Vehicles in the ditch were a common site Saturday and Sunday. Icy conditions under the snow sent the blue semi truck into the median just short of making it to the turn lane along Highway 18. The red semi was waiting in line to turn into the packed Pilot Truck Stop on the south side of the highway.-Reporter photo by Chris Barragy.

Promises. Promises. Promises.  After a full season of hyping those great big winter snow storms that never ever materialized, the Weather Channel finally got it right.  Dubbed by the channel as Winter Storm Uma, the massive system that plowed across parts of Iowa Friday night was a real winter powerhouse.  No matter how you gauged it, this was one storm that truly lived up to its hype.

For those who are familiar with Northern Iowa, but currently living somewhere within the steamy reaches of America’s Southern Banana Belt – a region best defined as any place south of Ames – here’s some of what you missed this weekend.

The fun began late Friday when the local citizenry was incited to action by the nonstop, near hysterical reporting of radio and television Weather Gurus.  Alarmed residents stormed area groceries and emptied shelves of basic survival items like frozen pizza, beverages, chip dip, salsa, and rental movies.  With crucial supplies securely in hand, most folks returned to their bunkers and dug in.

At Clear Lake, where my bunker is located, the snow flurries started sometime before dark.  By 8:30 or so, the intensity had picked up and it was really coming down.  By 10 p.m. it was snowing so hard that my driveway yard light was mostly obscured; kind of like it was shining at half throttle through a dense fog.  By now, it had already become the heaviest snowfall of the 2017 – 2018 winter season.

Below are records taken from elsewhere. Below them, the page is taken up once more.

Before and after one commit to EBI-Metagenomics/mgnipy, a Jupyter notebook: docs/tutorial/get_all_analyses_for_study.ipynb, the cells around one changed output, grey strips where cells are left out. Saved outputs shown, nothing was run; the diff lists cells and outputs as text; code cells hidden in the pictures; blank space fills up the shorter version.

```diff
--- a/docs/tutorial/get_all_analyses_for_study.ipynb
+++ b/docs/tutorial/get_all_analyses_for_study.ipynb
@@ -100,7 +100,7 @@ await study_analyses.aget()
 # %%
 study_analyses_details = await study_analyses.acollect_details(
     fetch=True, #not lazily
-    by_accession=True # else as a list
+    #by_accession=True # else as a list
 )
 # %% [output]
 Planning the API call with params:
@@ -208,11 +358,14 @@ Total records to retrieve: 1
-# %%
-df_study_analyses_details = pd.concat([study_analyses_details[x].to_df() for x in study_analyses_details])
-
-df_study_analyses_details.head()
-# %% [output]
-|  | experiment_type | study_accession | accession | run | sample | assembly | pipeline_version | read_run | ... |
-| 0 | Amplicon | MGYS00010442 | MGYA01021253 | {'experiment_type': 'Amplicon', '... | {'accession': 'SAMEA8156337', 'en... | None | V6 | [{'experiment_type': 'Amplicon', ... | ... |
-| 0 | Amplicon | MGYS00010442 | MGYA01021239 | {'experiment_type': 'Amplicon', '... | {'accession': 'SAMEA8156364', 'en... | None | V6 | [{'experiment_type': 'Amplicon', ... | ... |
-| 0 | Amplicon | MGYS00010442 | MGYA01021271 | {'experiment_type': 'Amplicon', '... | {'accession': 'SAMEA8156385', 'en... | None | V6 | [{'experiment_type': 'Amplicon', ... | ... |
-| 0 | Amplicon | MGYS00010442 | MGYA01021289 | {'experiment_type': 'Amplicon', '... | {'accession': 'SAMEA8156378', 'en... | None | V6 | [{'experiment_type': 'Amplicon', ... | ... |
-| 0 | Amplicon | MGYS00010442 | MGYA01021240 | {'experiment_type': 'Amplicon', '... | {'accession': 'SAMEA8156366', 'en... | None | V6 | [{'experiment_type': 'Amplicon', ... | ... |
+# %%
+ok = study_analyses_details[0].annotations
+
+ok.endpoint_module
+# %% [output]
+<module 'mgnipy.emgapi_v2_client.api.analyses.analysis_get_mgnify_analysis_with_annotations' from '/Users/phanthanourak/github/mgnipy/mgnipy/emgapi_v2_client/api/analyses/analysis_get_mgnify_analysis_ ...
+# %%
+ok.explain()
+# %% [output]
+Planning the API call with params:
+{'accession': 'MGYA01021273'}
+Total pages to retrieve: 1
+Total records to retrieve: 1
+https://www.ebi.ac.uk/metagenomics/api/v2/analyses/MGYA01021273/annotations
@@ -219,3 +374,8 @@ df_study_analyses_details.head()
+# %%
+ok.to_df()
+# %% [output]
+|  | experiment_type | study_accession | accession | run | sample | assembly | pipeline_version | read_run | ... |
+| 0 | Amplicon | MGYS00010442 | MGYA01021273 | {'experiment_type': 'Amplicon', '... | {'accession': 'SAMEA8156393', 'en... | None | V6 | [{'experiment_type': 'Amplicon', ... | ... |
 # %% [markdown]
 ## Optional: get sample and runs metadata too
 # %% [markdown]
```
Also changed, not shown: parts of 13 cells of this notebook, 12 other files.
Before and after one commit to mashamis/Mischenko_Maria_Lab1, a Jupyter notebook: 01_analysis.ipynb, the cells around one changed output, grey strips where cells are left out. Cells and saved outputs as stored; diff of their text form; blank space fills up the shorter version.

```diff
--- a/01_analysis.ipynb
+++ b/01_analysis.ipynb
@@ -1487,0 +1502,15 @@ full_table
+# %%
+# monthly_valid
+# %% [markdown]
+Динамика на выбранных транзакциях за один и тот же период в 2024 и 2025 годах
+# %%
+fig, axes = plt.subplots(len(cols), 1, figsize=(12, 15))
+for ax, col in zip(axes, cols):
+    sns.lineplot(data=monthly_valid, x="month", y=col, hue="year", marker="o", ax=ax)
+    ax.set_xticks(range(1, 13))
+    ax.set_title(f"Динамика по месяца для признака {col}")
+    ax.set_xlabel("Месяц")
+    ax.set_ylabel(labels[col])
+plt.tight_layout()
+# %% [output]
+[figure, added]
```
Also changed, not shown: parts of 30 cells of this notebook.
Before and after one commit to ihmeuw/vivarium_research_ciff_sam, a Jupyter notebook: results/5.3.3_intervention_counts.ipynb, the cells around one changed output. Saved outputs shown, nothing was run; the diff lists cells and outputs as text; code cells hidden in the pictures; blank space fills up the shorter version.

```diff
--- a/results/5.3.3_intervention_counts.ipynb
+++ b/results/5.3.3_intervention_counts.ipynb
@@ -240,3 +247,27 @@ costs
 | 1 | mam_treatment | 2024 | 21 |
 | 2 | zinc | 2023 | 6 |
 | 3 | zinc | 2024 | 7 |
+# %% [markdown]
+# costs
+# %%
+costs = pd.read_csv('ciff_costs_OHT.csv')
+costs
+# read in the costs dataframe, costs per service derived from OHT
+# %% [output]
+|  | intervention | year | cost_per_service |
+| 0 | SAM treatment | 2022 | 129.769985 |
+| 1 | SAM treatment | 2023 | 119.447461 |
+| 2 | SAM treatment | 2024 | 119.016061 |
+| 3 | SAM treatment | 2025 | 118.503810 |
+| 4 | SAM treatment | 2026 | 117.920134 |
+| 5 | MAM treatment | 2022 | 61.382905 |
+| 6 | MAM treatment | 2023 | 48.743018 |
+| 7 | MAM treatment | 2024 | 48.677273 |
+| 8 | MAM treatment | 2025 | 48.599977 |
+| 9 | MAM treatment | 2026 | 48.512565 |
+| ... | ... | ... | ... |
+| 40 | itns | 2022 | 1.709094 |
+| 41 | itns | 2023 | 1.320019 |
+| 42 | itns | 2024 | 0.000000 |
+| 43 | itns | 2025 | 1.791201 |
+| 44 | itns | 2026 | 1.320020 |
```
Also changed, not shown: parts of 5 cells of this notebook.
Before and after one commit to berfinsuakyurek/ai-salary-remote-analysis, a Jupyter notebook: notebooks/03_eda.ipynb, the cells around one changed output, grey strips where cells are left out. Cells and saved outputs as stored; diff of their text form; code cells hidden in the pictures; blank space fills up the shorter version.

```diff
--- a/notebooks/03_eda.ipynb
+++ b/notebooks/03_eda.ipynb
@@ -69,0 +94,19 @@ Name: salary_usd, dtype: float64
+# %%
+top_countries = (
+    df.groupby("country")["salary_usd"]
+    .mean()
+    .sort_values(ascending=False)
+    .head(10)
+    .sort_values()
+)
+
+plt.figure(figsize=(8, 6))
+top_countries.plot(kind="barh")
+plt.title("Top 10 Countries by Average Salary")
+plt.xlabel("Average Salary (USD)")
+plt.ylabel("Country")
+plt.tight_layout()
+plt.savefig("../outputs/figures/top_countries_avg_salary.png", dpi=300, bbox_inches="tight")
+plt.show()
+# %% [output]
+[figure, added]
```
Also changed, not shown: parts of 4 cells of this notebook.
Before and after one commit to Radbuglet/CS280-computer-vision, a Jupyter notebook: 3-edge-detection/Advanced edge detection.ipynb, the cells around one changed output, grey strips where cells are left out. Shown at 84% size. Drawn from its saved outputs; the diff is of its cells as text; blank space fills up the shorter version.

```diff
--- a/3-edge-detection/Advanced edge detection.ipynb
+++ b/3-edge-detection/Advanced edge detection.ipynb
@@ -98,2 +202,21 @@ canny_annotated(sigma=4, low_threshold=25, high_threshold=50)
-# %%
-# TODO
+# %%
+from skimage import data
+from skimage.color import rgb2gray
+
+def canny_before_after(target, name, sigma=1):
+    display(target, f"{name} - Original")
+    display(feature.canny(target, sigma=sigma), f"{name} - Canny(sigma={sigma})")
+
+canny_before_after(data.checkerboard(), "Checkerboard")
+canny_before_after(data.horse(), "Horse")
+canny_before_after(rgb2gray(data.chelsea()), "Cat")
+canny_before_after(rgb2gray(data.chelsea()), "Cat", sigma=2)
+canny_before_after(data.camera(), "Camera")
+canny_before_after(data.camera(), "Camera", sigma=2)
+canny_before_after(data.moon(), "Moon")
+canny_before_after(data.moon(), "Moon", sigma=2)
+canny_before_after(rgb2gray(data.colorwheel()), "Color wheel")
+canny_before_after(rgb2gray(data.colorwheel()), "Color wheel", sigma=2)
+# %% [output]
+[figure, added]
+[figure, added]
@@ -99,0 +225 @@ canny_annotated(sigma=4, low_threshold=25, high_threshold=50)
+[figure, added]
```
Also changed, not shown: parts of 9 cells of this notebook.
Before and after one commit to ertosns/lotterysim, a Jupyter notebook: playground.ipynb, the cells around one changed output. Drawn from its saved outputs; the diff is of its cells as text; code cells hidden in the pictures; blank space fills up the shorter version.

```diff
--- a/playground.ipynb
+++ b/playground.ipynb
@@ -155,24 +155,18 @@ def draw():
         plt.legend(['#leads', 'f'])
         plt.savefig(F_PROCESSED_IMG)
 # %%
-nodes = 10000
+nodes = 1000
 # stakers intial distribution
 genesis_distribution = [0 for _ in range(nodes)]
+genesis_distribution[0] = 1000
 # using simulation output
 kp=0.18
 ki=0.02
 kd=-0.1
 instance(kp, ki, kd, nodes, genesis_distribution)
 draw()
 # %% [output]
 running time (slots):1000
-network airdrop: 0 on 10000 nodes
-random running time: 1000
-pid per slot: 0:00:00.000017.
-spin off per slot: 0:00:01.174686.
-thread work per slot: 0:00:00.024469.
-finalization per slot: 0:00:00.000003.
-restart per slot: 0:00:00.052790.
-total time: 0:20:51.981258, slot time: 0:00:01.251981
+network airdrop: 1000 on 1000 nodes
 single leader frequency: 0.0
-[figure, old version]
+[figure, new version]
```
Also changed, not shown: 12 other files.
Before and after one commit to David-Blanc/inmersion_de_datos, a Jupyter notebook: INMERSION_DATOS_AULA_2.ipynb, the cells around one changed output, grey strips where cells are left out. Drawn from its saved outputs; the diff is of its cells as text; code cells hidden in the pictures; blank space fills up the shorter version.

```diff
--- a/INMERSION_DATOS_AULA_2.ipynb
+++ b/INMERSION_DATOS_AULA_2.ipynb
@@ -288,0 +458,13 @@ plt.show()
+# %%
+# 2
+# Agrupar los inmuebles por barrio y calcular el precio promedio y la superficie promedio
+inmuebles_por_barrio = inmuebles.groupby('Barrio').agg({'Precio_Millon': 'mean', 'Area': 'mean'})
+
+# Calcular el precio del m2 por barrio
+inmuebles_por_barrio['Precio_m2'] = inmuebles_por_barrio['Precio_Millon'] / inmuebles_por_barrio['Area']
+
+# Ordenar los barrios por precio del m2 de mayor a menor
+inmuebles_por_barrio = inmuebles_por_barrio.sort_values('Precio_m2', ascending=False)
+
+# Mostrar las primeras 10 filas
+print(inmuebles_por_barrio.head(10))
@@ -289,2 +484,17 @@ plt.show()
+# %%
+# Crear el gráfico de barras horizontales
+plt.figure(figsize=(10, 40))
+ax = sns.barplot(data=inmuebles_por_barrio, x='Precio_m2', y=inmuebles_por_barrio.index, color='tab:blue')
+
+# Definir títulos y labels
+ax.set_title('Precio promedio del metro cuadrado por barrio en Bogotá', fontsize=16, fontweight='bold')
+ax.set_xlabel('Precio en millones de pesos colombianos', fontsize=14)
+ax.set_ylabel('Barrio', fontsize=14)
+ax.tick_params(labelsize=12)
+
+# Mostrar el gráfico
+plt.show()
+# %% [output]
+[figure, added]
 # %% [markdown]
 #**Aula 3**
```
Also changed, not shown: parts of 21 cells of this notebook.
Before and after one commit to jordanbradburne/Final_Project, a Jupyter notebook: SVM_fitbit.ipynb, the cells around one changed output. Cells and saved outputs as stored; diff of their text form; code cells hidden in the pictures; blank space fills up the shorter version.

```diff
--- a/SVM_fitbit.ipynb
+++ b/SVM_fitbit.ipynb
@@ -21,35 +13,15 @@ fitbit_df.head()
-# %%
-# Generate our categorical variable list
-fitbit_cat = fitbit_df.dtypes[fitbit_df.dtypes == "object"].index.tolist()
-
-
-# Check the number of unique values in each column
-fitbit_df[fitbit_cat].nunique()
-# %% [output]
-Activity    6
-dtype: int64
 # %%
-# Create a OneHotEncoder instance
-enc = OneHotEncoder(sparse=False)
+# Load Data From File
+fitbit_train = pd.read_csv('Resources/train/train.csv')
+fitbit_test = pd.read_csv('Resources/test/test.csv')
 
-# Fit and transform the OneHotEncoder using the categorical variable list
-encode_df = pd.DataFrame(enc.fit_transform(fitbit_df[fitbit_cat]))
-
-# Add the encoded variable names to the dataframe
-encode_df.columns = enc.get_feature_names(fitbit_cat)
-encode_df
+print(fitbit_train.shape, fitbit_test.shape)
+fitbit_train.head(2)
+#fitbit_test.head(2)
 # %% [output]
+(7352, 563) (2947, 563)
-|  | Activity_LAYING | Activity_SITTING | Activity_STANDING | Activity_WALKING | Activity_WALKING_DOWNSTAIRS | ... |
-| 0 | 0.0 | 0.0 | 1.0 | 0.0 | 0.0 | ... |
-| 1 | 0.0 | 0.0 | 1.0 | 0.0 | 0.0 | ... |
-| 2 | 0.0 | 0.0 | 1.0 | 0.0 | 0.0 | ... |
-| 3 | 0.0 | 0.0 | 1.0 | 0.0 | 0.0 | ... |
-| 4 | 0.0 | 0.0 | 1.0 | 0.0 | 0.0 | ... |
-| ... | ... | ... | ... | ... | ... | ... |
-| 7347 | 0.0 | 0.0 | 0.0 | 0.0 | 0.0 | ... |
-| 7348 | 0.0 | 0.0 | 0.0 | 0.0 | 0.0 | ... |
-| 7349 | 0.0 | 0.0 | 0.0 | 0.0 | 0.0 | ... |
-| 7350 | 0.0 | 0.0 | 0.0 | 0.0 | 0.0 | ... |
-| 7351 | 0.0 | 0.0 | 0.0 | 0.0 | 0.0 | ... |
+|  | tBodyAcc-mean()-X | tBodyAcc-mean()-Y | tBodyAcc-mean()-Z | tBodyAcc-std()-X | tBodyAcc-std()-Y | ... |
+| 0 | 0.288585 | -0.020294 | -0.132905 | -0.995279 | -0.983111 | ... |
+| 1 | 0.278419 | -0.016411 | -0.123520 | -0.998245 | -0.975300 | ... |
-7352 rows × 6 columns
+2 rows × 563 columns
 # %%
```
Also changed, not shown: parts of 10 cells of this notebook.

Things really amped up when at around 11:30, we began receiving a World Class exhibition of genuine Thunder Snow.  Claps of thunder shook the roof, brilliant bolts of lightning lit up the yard; all the while it continued to snow so hard that it was still hard to clearly see the yard light.  It had become apparent that this storm was the real deal.  It sounded like summer but looked like winter.  The scene was absolutely surreal.  The only thing missing was legendary weather caster, Jim Cantore going nuts on the front lawn.  This storm would have put Jimbo over the edge.  He’d have gone completely off his rocker!  If you don’t know what I’m talking about, watch YouTube’s Jim Cantore Thundersnow.  You’ve really got to love a guy who gets that thrilled over his job!

Anyway, the light and snow show continued until we finally packed it in around 1 a.m.  Fell asleep with the sound of thunder still rumbling.  Although it was still snowing at daylight (on Saturday), things were definitely throttling down.  Winter Storm Uma was leaving town.

Snowfall totals varied widely.  Depending on where you were in the area, we received anywhere from a foot to nearly 20-inches of heavy, wet snow.  Ponds and marshes that held hundreds of ducks and geese Friday afternoon became completely locked in (now frozen) slush.  The majority of ducks left the area; guess we’ll get to enjoy two spring migrations this year.  Speaking of spring migration, I’m guessin’ those early robins are wondering what in the world they’re doing this far north.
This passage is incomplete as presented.